Published first: 1936
Review by: Amit for IBC
In the previous article, we have reviewed the first among the desi classics we have picked for reviews recently, The Guide by R. K. Narayan. Today, I will review Coolie by Mulk Raj Anand for the readers. Coolie is certainly a title which we include in our conversations, casual or serious, when we talk of the classics in Indian English fiction. Centred on a teenager, Munoo, Coolie is a novel which inspired different debates and discussions about the caste system in Indian society. It presents a destructive picture of the social system – we stood divided when we had to unite and fight against the tyrant rulers. The ugly face of the British rule is also presented vividly in the novel.
I would just add a reminder – the story in a nutshell:
Munoo is a poor boy who is an orphan. He reaches town to town to find survival and in various places, he gets rejection and dejection. Just because he is poor and a lower caste person, he is rejected by the society of ‘sophisticated people’ almost everywhere. Working for a British, in the end, he dies of a disease leaving so many unanswered questions for us.
The language used by Mulk Raj Anand in his, perhaps the best, novel Coolie is not very heightened or sophisticated. It is localised and Indian to a great extent. People who read it can relate to the text as well as the medium in which the text is served to them. Unlike the language of R. K. Narayan or even Raja Rao, the novel seems more and more ‘local’ in the terms of language and word choices and even the writing style.

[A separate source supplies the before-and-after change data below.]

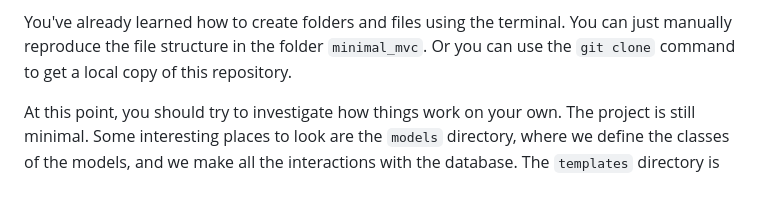
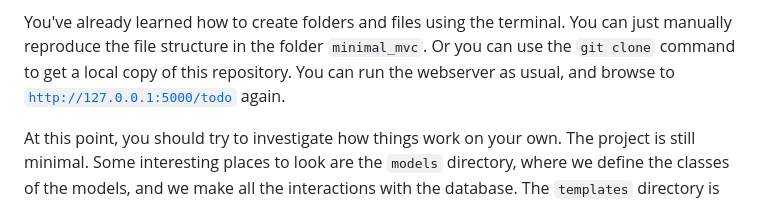
Before and after one commit to rafaelcgs10/dis2025, a Markdown page: README.md, the part around the change. Rendered like a GitHub page.

Commit message:
More go to todo

```diff
--- a/README.md
+++ b/README.md
@@ -225,6 +225,7 @@ Naturally, we will have their respective models, views, and controllers.
 
 You've already learned how to create folders and files using the terminal.
 You can just manually reproduce the file structure in the folder `minimal_mvc`. Or you can use the `git clone` command to get a local copy of this repository.
+You can run the webserver as usual, and browse to [`http://127.0.0.1:5000/todo`](http://127.0.0.1:5000/todo) again.
 
 At this point, you should try to investigate how things work on your own.
 The project is still minimal.
```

However, the way in which is Anand projects the caste-divide and the injustice to the protagonist can be juxtaposed with the constructive and creative handling of almost the same theme in Kanthapura by Raja Rao. Anand shows the folly and leaves us stunned; Raja Rao shows the folly and tries to present a possible solution to it – by the call for change from very much within the society.
Realism plays a very important role in the novel. We get to know Munoo very closely and we know him in details. Just like his novel Untouchable, Anand has given a ‘wide-realistic’ finish to his novel Coolie. However, the fiction meets only grim realism and the seamy side of the life. It does not deal with the plural imagination but only with the singular reality.

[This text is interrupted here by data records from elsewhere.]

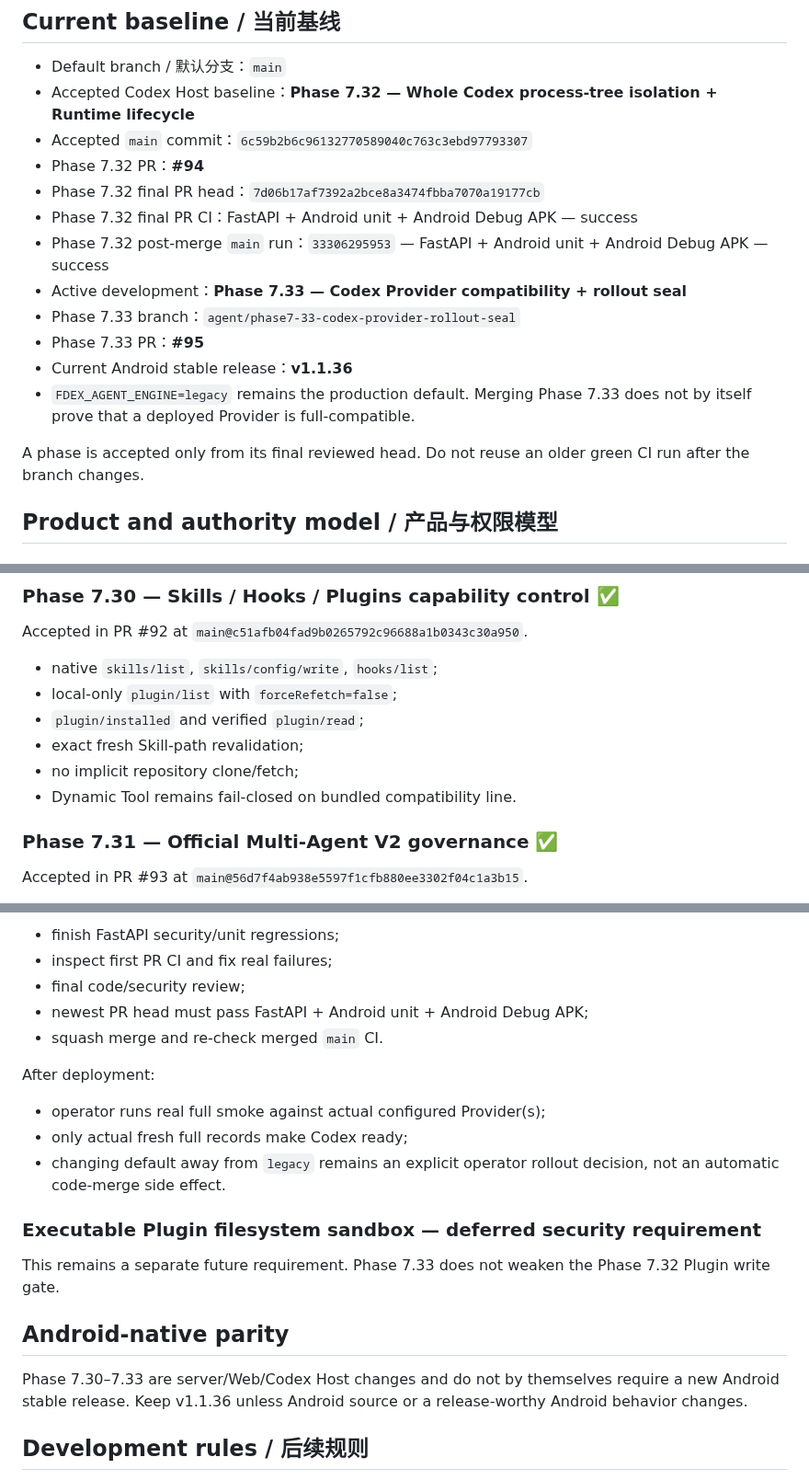
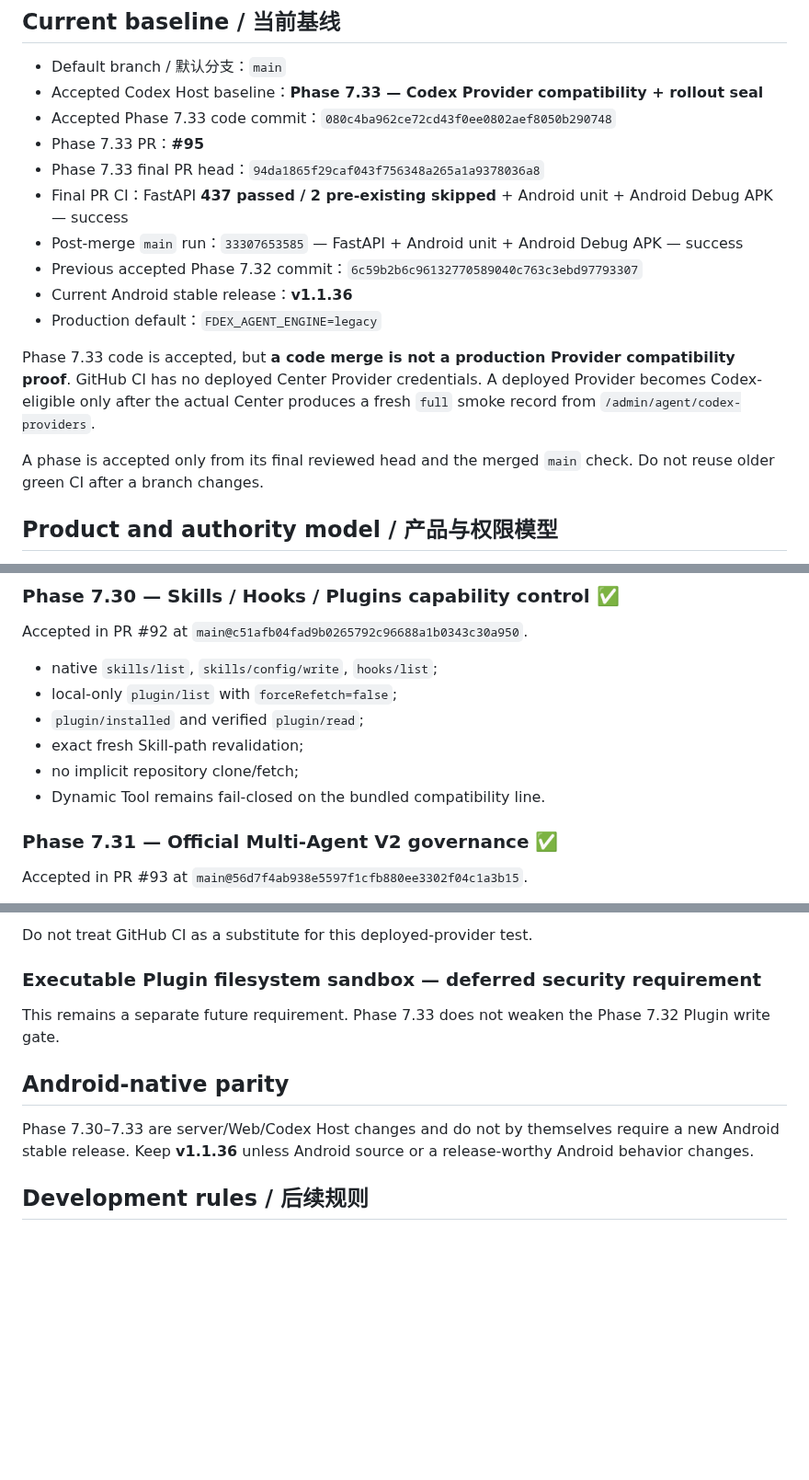
Before and after one commit to b8vipvip/fdex, a Markdown page: CURRENT_STATUS.md, 3 parts joined by grey strips. Shown at 92% size. Rendered like a GitHub page; blank space fills up the shorter version.

```diff
--- a/CURRENT_STATUS.md
+++ b/CURRENT_STATUS.md
@@ -5,19 +5,19 @@ Last updated / 最后更新：2026-08-30
 ## Current baseline / 当前基线
 
 - Default branch / 默认分支：`main`
-- Accepted Codex Host baseline：**Phase 7.32 — Whole Codex process-tree isolation + Runtime lifecycle**
-- Accepted `main` commit：`6c59b2b6c96132770589040c763c3ebd97793307`
-- Phase 7.32 PR：**#94**
-- Phase 7.32 final PR head：`7d06b17af7392a2bce8a3474fbba7070a19177cb`
-- Phase 7.32 final PR CI：FastAPI + Android unit + Android Debug APK — success
-- Phase 7.32 post-merge `main` run：`33306295953` — FastAPI + Android unit + Android Debug APK — success
-- Active development：**Phase 7.33 — Codex Provider compatibility + rollout seal**
-- Phase 7.33 branch：`agent/phase7-33-codex-provider-rollout-seal`
+- Accepted Codex Host baseline：**Phase 7.33 — Codex Provider compatibility + rollout seal**
+- Accepted Phase 7.33 code commit：`080c4ba962ce72cd43f0ee0802aef8050b290748`
 - Phase 7.33 PR：**#95**
+- Phase 7.33 final PR head：`94da1865f29caf043f756348a265a1a9378036a8`
+- Final PR CI：FastAPI **437 passed / 2 pre-existing skipped** + Android unit + Android Debug APK — success
+- Post-merge `main` run：`33307653585` — FastAPI + Android unit + Android Debug APK — success
+- Previous accepted Phase 7.32 commit：`6c59b2b6c96132770589040c763c3ebd97793307`
 - Current Android stable release：**v1.1.36**
-- `FDEX_AGENT_ENGINE=legacy` remains the production default. Merging Phase 7.33 does not by itself prove that a deployed Provider is full-compatible.
+- Production default：`FDEX_AGENT_ENGINE=legacy`
 
-A phase is accepted only from its final reviewed head. Do not reuse an older green CI run after the branch changes.
+Phase 7.33 code is accepted, but **a code merge is not a production Provider compatibility proof**. GitHub CI has no deployed Center Provider credentials. A deployed Provider becomes Codex-eligible only after the actual Center produces a fresh `full` smoke record from `/admin/agent/codex-providers`.
+
+A phase is accepted only from its final reviewed head and the merged `main` check. Do not reuse older green CI after a branch changes.
 
 ## Product and authority model / 产品与权限模型
 
@@ -62,7 +62,7 @@ Accepted in PR #92 at `main@c51afb04fad9b0265792c96688a1b0343c30a950`.
 - `plugin/installed` and verified `plugin/read`;
 - exact fresh Skill-path revalidation;
 - no implicit repository clone/fetch;
-- Dynamic Tool remains fail-closed on bundled compatibility line.
+- Dynamic Tool remains fail-closed on the bundled compatibility line.
 
 ### Phase 7.31 — Official Multi-Agent V2 governance ✅
 
@@ -140,15 +145,5 @@ Before merge:
 
-- finish FastAPI security/unit regressions;
-- inspect first PR CI and fix real failures;
-- final code/security review;
-- newest PR head must pass FastAPI + Android unit + Android Debug APK;
-- squash merge and re-check merged `main` CI.
-
-After deployment:
-
-- operator runs real full smoke against actual configured Provider(s);
-- only actual fresh full records make Codex ready;
-- changing default away from `legacy` remains an explicit operator rollout decision, not an automatic code-merge side effect.
+Do not treat GitHub CI as a substitute for this deployed-provider test.
 
 ### Executable Plugin filesystem sandbox — deferred security requirement
 
@@ -156,7 +151,7 @@ This remains a separate future requirement. Phase 7.33 does not weaken the Phase
 
 ## Android-native parity
 
-Phase 7.30–7.33 are server/Web/Codex Host changes and do not by themselves require a new Android stable release. Keep v1.1.36 unless Android source or a release-worthy Android behavior changes.
+Phase 7.30–7.33 are server/Web/Codex Host changes and do not by themselves require a new Android stable release. Keep **v1.1.36** unless Android source or a release-worthy Android behavior changes.
 
 ## Development rules / 后续规则
 
```
Also changed, not shown: other parts of CURRENT_STATUS.md (+35 -30 lines).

In the end, the novel is popular only among the academic circles today. Because it lacks the creativity and the entertainment, readers won’t find it fitting in the contemporary reading fashion and that’s why we see it mentioned only in the syllabuses of the universities…

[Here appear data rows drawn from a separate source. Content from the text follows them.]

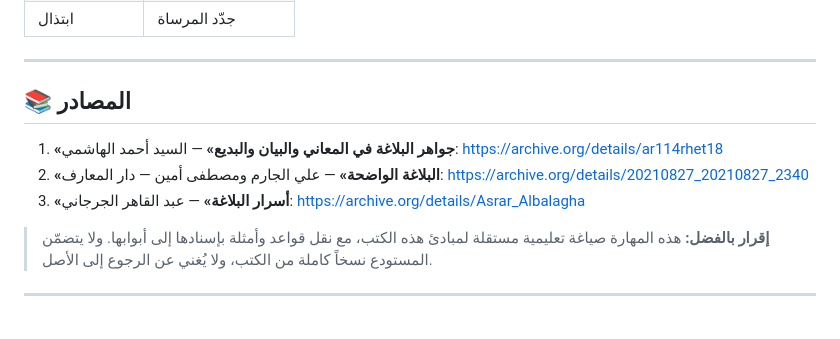
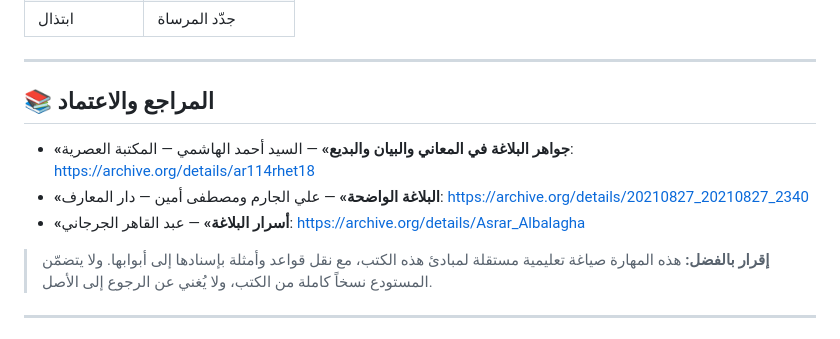
Before and after one commit to specailm5/arabic-balagha-skill, a Markdown page: README.md, the part around one of its changes. Drawn GitHub-style.

```diff
--- a/README.md
+++ b/README.md
@@ -118,14 +190,14 @@ Copy-Item -Recurse -Force "$src\*" "$env:USERPROFILE\.gemini\config\skills\arabi
 
 ---
 
-## 📚 المصادر
+## 📚 المراجع والاعتماد
 
-1. **«جواهر البلاغة في المعاني والبيان والبديع»** — السيد أحمد الهاشمي:
-   <https://archive.org/details/ar114rhet18>
-2. **«البلاغة الواضحة»** — علي الجارم ومصطفى أمين — دار المعارف:
-   <https://archive.org/details/20210827_20210827_2340>
-3. **«أسرار البلاغة»** — عبد القاهر الجرجاني:
-   <https://archive.org/details/Asrar_Albalagha>
+* **«جواهر البلاغة في المعاني والبيان والبديع»** — السيد أحمد الهاشمي — المكتبة العصرية:
+  <https://archive.org/details/ar114rhet18>
+* **«البلاغة الواضحة»** — علي الجارم ومصطفى أمين — دار المعارف:
+  <https://archive.org/details/20210827_20210827_2340>
+* **«أسرار البلاغة»** — عبد القاهر الجرجاني:
+  <https://archive.org/details/Asrar_Albalagha>
 
 > **إقرار بالفضل:** هذه المهارة صياغة تعليمية مستقلة لمبادئ هذه الكتب، مع نقل قواعد وأمثلة بإسنادها إلى أبوابها. ولا يتضمّن المستودع نسخاً كاملة من الكتب، ولا يُغني عن الرجوع إلى الأصل.
 
```
Also changed, not shown: other parts of README.md (+99 -27 lines).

If you want to know the things of past and the bitter realities of British India, you can read the novel and find yourself some facts. However, you won’t find anything more than that – it’s a realistic fiction and that’s it.
review by Amit